On IRC – and other online communities – it is common to use a “pastebin” service to share snippets of code, logs, and other material, rather than pasting them directly into a conversation. These services will typically return a URL that you can share with others so that they can see the content in their browser.

One of my favorite pastebin services is termbin.com, because it works from the command line using tools you probably already have installed. Termbin runs the fiche service, which listens for TCP connections on port 9999, reads any content that you provide, and then returns a URL. For example, if I wanted to share my iptables configuration with someone I could just run:

$ iptables-save | nc termbin.com 9999

Visiting http://termbin.com/gjfp would show the output of that command.

It’s very convenient, but I found myself wondering: would it be possible to configure things such that a service like fiche could listen on any port?

I started by looking into raw sockets, but that turned out to be a terrible idea. The solution was actually much simpler: use an iptables REDIRECT rule to take all traffic to a given ip address and redirect it to the fiche service. This requires that you have a spare ip address to dedicate to this service, but it is otherwise very easy.

First, we start the fiche service:

$ ./fiche
[Fiche][STATUS] Starting fiche on Tue Feb 27 11:53:01 2018...
[Fiche][STATUS] Domain set to: http://example.com.
[Fiche][STATUS] Server started listening on port: 9999.

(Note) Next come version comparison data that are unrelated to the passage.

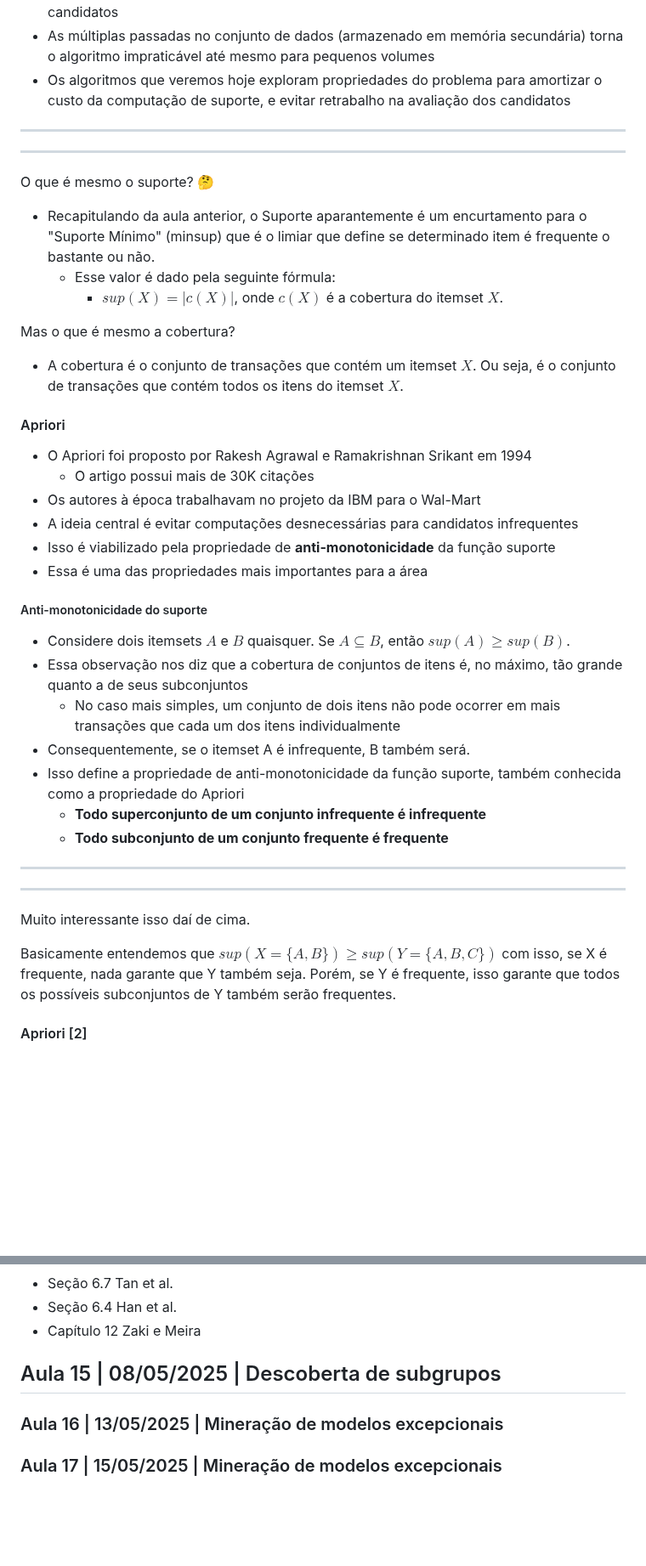
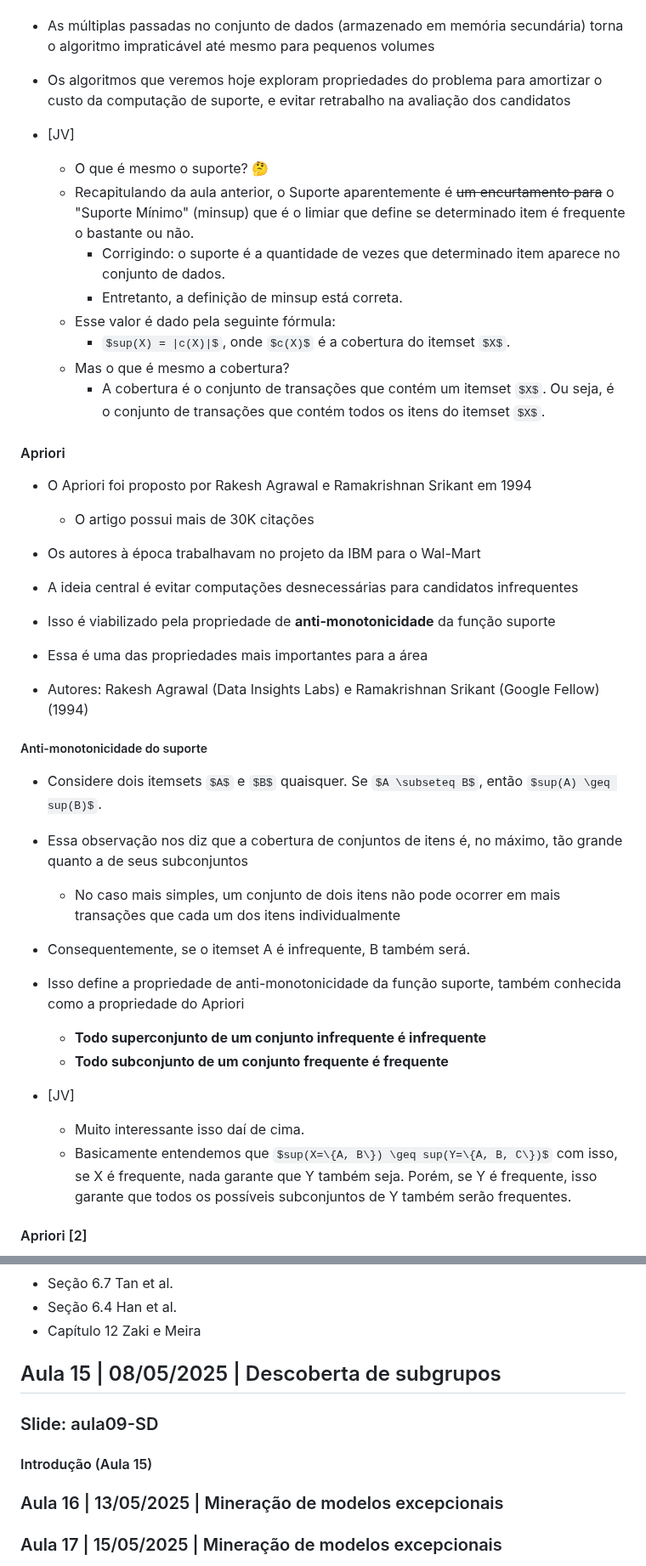
Before and after one commit to UFMG-Organizacao-de-Disciplinas/DCC831-TECC_Aprendizado_Descritivo, a Markdown page: Files/Notas de Aula - 2025.md, 2 parts joined by grey strips. Shown at 85% size. Rendered like a GitHub page; some formulas as TeX source; blank space fills up the shorter version.

Commit message:
Revisando notações enquanto estudo

```diff
--- a/Files/Notas de Aula - 2025.md
+++ b/Files/Notas de Aula - 2025.md
@@ -591,19 +591,15 @@ Então temos dois problemas principais: reduzir o espaço de busca e reduzir a c
 - As múltiplas passadas no conjunto de dados (armazenado em memória secundária) torna o algoritmo impraticável até mesmo para pequenos volumes
 - Os algoritmos que veremos hoje exploram propriedades do problema para amortizar o custo da computação de suporte, e evitar retrabalho na avaliação dos candidatos
 
----
-
----
-
-O que é mesmo o suporte? 🤔
-
-- Recapitulando da aula anterior, o Suporte aparantemente é um encurtamento para o "Suporte Mínimo" (minsup) que é o limiar que define se determinado item é frequente o bastante ou não.
+- [JV]
+  - O que é mesmo o suporte? 🤔
+  - Recapitulando da aula anterior, o Suporte aparentemente é ~~um encurtamento para~~ o "Suporte Mínimo" (minsup) que é o limiar que define se determinado item é frequente o bastante ou não.
+    - Corrigindo: o suporte é a quantidade de vezes que determinado item aparece no conjunto de dados.
+    - Entretanto, a definição de minsup está correta.
   - Esse valor é dado pela seguinte fórmula:
     - $sup(X) = |c(X)|$, onde $c(X)$ é a cobertura do itemset $X$.
-
-Mas o que é mesmo a cobertura?
-
-- A cobertura é o conjunto de transações que contém um itemset $X$. Ou seja, é o conjunto de transações que contém todos os itens do itemset $X$.
+  - Mas o que é mesmo a cobertura?
+    - A cobertura é o conjunto de transações que contém um itemset $X$. Ou seja, é o conjunto de transações que contém todos os itens do itemset $X$.
 
 #### Apriori
 
@@ -614,6 +610,8 @@ Mas o que é mesmo a cobertura?
 - Isso é viabilizado pela propriedade de **anti-monotonicidade** da função suporte
 - Essa é uma das propriedades mais importantes para a área
 
+- Autores: Rakesh Agrawal (Data Insights Labs) e Ramakrishnan Srikant (Google Fellow) (1994)
+
 ##### Anti-monotonicidade do suporte
 
 - Considere dois itemsets $A$ e $B$ quaisquer. Se $A \subseteq B$, então $sup(A) \geq sup(B)$.
@@ -621,16 +619,13 @@ Mas o que é mesmo a cobertura?
   - No caso mais simples, um conjunto de dois itens não pode ocorrer em mais transações que cada um dos itens individualmente
 - Consequentemente, se o itemset A é infrequente, B também será.
 - Isso define a propriedade de anti-monotonicidade da função suporte, também conhecida como a propriedade do Apriori
+
   - **Todo superconjunto de um conjunto infrequente é infrequente**
   - **Todo subconjunto de um conjunto frequente é frequente**
 
----
-
----
-
-Muito interessante isso daí de cima.
-
-Basicamente entendemos que $sup(X=\{A, B\}) \geq sup(Y=\{A, B, C\})$ com isso, se X é frequente, nada garante que Y também seja. Porém, se Y é frequente, isso garante que todos os possíveis subconjuntos de Y também serão frequentes.
+- [JV]
+  - Muito interessante isso daí de cima.
+  - Basicamente entendemos que $sup(X=\{A, B\}) \geq sup(Y=\{A, B, C\})$ com isso, se X é frequente, nada garante que Y também seja. Porém, se Y é frequente, isso garante que todos os possíveis subconjuntos de Y também serão frequentes.
 
 #### Apriori [2]
 
@@ -2927,6 +2923,10 @@ Retirado de Algoritmo 6.3 de Tan et al.
 
 ## Aula 15 | 08/05/2025 | Descoberta de subgrupos
 
+### Slide: aula09-SD
+
+#### Introdução (Aula 15)
+
 ### Aula 16 | 13/05/2025 | Mineração de modelos excepcionais
 
 ### Aula 17 | 15/05/2025 | Mineração de modelos excepcionais
```
Also changed, not shown: other parts of Files/Notas de Aula - 2025.md (+4 -3 lines).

And we add an additional address to one of our network interfaces. I’m adding to eth0 on my local system:

$ sudo ip addr add dev eth0

Next, we create two firewall rules:

  • One in the nat PREROUTING table, which will intercept traffic from external systems:

      $ sudo iptables -t nat -A PREROUTING -p tcp -d -j REDIRECT --to-ports 9999
  • One in the nat OUTPUT table, which will intercept any locally generated traffic:

      $ sudo iptables -t nat -A OUTPUT -p tcp -d -j REDIRECT --to-ports 9999

These two rules will intercept any traffic – on any port – to and redirect it to the fiche service.

For example, using no port (nc on my system defaults to port 0):

$ echo hello | nc

And any other port works as well:

$ echo hello | nc 10

$ echo hello | nc 80

This solution will work with any TCP service. The service will need to be listening on INADDR_ANY (, because the REDIRECT rule rewrites the destination address to “the primary address of the incoming interface”.